*Exercise objective*: Copy every record exactly. Nothing may be skipped.

*Extracted material*:
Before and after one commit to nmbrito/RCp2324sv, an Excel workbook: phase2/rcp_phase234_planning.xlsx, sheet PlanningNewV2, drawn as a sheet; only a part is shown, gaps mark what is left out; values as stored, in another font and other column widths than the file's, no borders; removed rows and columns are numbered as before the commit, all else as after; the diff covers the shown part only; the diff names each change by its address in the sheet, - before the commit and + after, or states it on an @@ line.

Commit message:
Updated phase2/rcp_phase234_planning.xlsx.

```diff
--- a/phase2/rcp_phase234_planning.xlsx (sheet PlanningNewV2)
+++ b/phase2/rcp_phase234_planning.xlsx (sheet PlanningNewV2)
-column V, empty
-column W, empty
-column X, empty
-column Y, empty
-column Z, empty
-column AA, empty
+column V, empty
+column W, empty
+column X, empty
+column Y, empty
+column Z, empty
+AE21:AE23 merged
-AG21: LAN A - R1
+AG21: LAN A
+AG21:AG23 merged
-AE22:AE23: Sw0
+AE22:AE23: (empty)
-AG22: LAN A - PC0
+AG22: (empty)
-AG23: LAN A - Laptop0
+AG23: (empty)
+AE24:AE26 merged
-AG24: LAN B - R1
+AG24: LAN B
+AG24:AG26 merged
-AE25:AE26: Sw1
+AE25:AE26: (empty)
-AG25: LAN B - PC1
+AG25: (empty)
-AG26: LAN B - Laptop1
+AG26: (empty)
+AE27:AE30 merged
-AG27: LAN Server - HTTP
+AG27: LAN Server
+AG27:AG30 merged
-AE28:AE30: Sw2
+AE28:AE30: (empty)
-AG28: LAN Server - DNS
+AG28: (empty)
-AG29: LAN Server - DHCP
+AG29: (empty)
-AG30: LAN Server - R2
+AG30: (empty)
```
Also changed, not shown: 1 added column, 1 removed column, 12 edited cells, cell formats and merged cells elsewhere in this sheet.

*Finished task*:
Before and after one commit to nmbrito/RCp2324sv, an Excel workbook: phase2/rcp_phase234_planning.xlsx, sheet PlanningNewV2, drawn as a sheet; only a part is shown, gaps mark what is left out; values as stored, in another font and other column widths than the file's, no borders; removed rows and columns are numbered as before the commit, all else as after; the diff covers the shown part only; the diff names each change by its address in the sheet, - before the commit and + after, or states it on an @@ line.

Commit message:
Updated phase2/rcp_phase234_planning.xlsx.

```diff
--- a/phase2/rcp_phase234_planning.xlsx (sheet PlanningNewV2)
+++ b/phase2/rcp_phase234_planning.xlsx (sheet PlanningNewV2)
-column V, empty
-column W, empty
-column X, empty
-column Y, empty
-column Z, empty
-column AA, empty
+column V, empty
+column W, empty
+column X, empty
+column Y, empty
+column Z, empty
+AE21:AE23 merged
-AG21: LAN A - R1
+AG21: LAN A
+AG21:AG23 merged
-AE22:AE23: Sw0
+AE22:AE23: (empty)
-AG22: LAN A - PC0
+AG22: (empty)
-AG23: LAN A - Laptop0
+AG23: (empty)
+AE24:AE26 merged
-AG24: LAN B - R1
+AG24: LAN B
+AG24:AG26 merged
-AE25:AE26: Sw1
+AE25:AE26: (empty)
-AG25: LAN B - PC1
+AG25: (empty)
-AG26: LAN B - Laptop1
+AG26: (empty)
+AE27:AE30 merged
-AG27: LAN Server - HTTP
+AG27: LAN Server
+AG27:AG30 merged
-AE28:AE30: Sw2
+AE28:AE30: (empty)
-AG28: LAN Server - DNS
+AG28: (empty)
-AG29: LAN Server - DHCP
+AG29: (empty)
-AG30: LAN Server - R2
+AG30: (empty)
```
Also changed, not shown: 1 added column, 1 removed column, 12 edited cells, cell formats and merged cells elsewhere in this sheet.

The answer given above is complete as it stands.